Made with HERE: Isoscope shows your scope for travel

51° 30' 23.112" N, -0° 7' 37.956" E
22nd May 2014

Isoscope is a data visualisation project that allows you to see how far you could travel from any given spot, depending on the time you have available, the time of day, and the day of the week.

It was created in collaboration with HERE by three students – Flavio Gortana, Martin von Lupin and Sebastian Kaim, at Potsdam University in Germany, under the supervision of Till Nagel, an expert in geovisualisation.

As you would imagine, the cool, organic shapes that show your potential reach are created by querying the HERE APIs for road speeds and traffic conditions, by time and day. Then it creates a time-slice isochrone map.

See your limits

It depends where you live, but city-dwellers will note the big differences in travel possibilities between different times and days.

Here are my choices at 9pm Sunday, travelling from my office in central London.


And here is how they are reduced if I turn the clock forward to 9am on Monday. Ugh, traffic.


Screenshots don’t really communicate the fluidity and playfulness of the interface, though. Go ahead and take a look at where your day could take you on the tool’s site.

Nothing wrong with toys

till-nagelWhy would this be useful? Well, in part it doesn’t really matter. Till Nagel told us that the tool “is designed to inspire curiosity about the world around us.” But one potential use could be working out where would be a good place to live if you don’t want a long commute. Or vice-versa – whether that prospective new job is just too far away.

Till stresses the playful nature of Isoscope. “It’s a way of communicating how people move around in a city, and how they could move around, in a way that’s more understandable and graspable. We were trying to allow a playful exploration and make it very accessible.”

“The organic, curved shapes help to do that, and also give the people who use it a subtle cue that the information isn’t 100 per-cent precise.
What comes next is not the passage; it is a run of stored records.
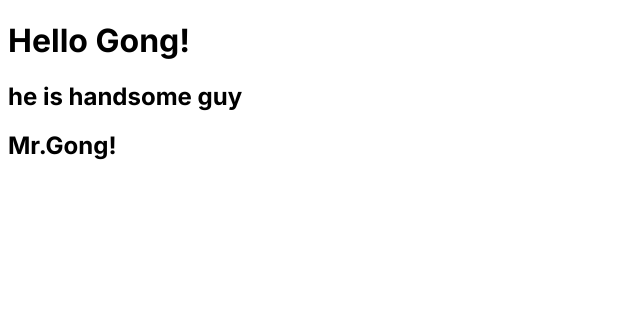
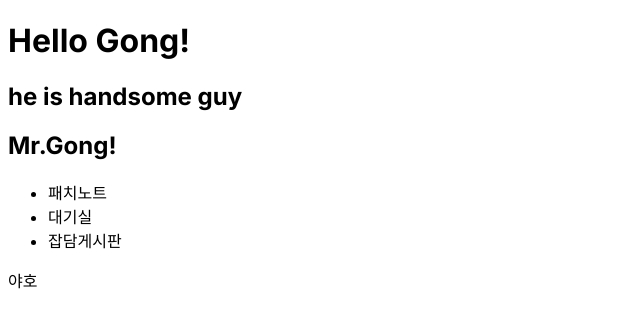
Before and after one commit to KimInteger/fetchNote, a Next.js app: page / in a window 1280 px wide. Shown: the top 328 px of the page, without its empty margins (0-640 px from the left). Built offline with nearby package versions, Linux system fonts and the light colour scheme.

Commit message:
test | page.tsx
navigatebar테스트

```diff
--- a/src/app/page.tsx
+++ b/src/app/page.tsx
@@ -1,4 +1,5 @@
 import Image from "next/image";
+import NavigateBar from "./ui/navigatebar/navigatebar";
 
 export default function Home() {
   return (
@@ -6,6 +7,7 @@ export default function Home() {
     <h1>Hello Gong!</h1>
     <h2>he is handsome guy</h2>
     <h2>Mr.Gong!</h2>
+    <NavigateBar />
     </>
   );
 }
```
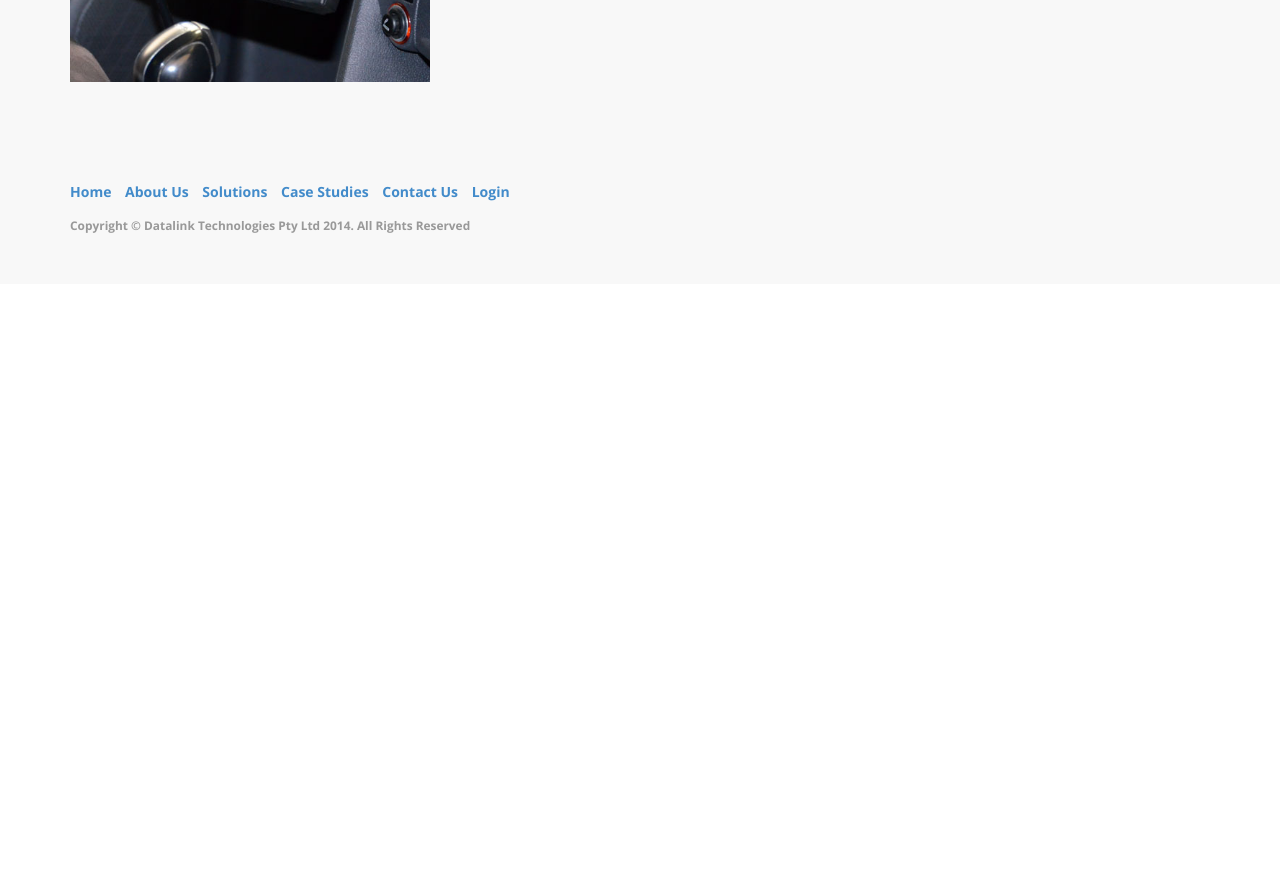
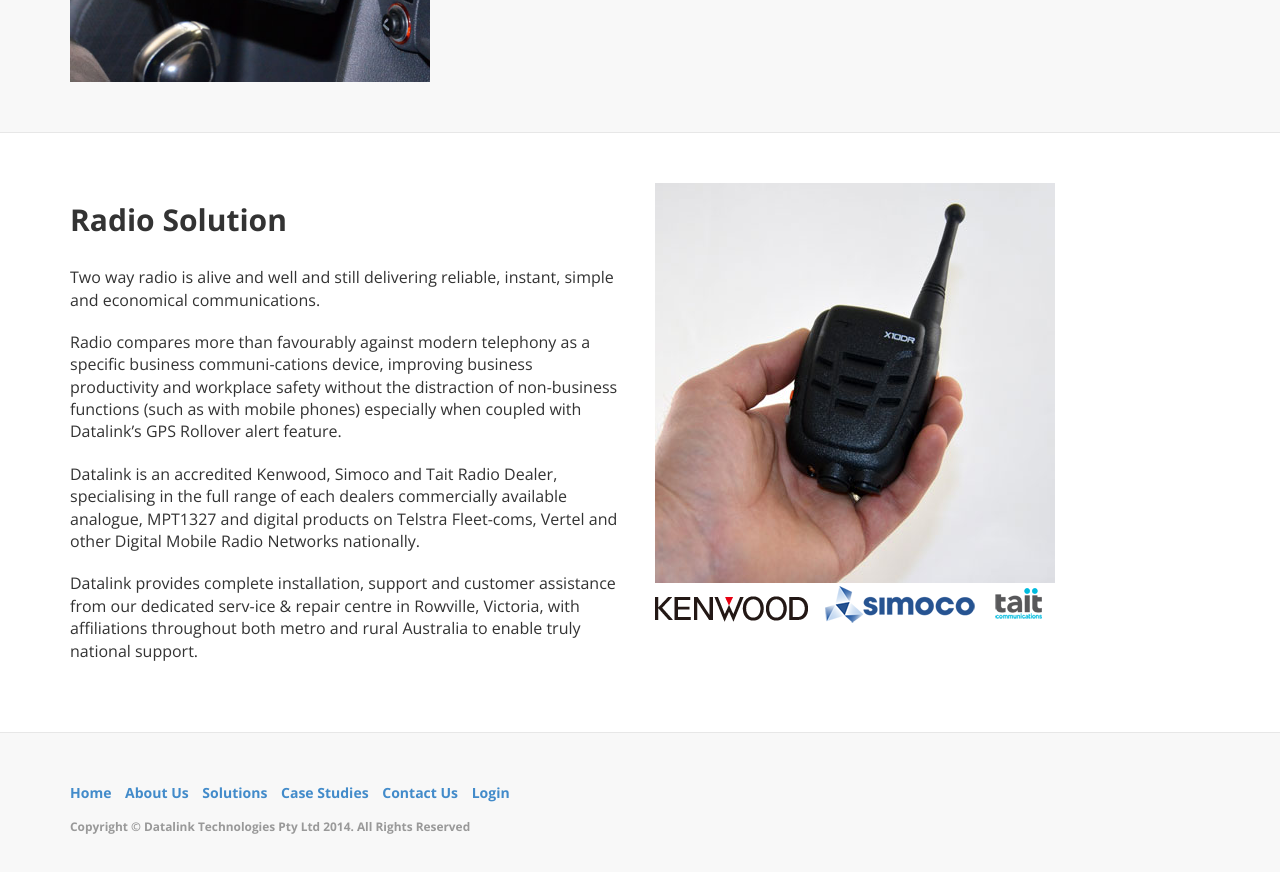
Before and after one commit to datalinktech/datalinktech.github.io, a plain HTML site: page solutions.html in a window 1280 px wide. Shown: the part 3120-3992 px from the top of the page. Before the commit the page ends 3404 px from the top, so only its background shows below. Drawn offline with nearby package versions, Linux system fonts and the light colour scheme.

Commit message:
Add radio to solutions

```diff
--- a/solutions.html
+++ b/solutions.html
@@ -106,8 +106,6 @@
       </div>
 
     </div>
-
-
 
   <div class="content-section-a" id="gps_tracking">
 
@@ -239,6 +237,50 @@
 
     </div>
 
+  <div class="content-section-b" id="radio_solution">
+
+      <div class="container">
+
+        <div class="row">
+          <div class="col-lg-6 col-sm-6">
+
+            <div class="clearfix"></div>
+
+            <h2 class="section-heading">Radio Solution</h2>
+
+            <p class="lead">
+              Two way radio is alive and well and still delivering reliable, instant, simple and economical communications.
+            </p>
+
+            <p class="lead">
+              Radio compares more than favourably against modern telephony as a specific business communi-cations device, improving business productivity and workplace safety without the distraction of non-business functions (such as with mobile phones) especially when coupled with Datalink’s GPS Rollover alert feature.
+            </p>
+
+            <p class="lead">
+              Datalink is an accredited Kenwood, Simoco and Tait Radio Dealer, specialising in the full range of each dealers commercially available analogue, MPT1327 and digital products on Telstra Fleet-coms, Vertel and other Digital Mobile Radio Networks nationally.
+            </p>
+
+            <p class="lead">
+              Datalink provides complete installation, support and customer assistance from our dedicated serv-ice & repair centre in Rowville, Victoria, with affiliations throughout both metro and rural Australia to enable truly national support.
+            </p>
+
+          </div>
+          <div class="col-lg-6 col-sm-6">
+            <img class="img-responsive" src="img/radio_hand.jpg" alt="Service Industries">
+
+            <ul class="list-inline">
+              <li><img class="img-responsive" src="img/kenwood.gif" alt="kenwood"></li>
+              <li><img class="img-responsive" src="img/simoco-logo-white.png" alt="simoco"></li>
+              <li><img class="img-responsive" src="img/tait.png" alt="tait"></li>
+            </ul>
+
+          </div>
+        </div>
+
+      </div>
+
+    </div>
+
   </div>
 
   <footer>
```
Also changed, not shown: img/kenwood.gif (added), img/radio_hand.jpg (added), img/simoco-logo-white.png (added), img/tait.png (added).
Because, how could it be?”

Talking transit

Provoking a discussion over how it works and the extent of its accuracy is a measure of the success of the project, says Till. And in this, it has certainly succeeded. The Atlantic called it “A striking new way to visualise mobility.” Fast Company said, “It puts the limits of urban mobility on display.” While Gizmodo described it as, “an interesting take on other commute maps.”

Future iterations or variations on Isoscope might see a move to mobile, a way of indexing the mobility of cities, and a split-screen version that allows you to compare the mobility of different areas.

For now, though, let’s just have fun with the original. But how would you like to see the idea extended?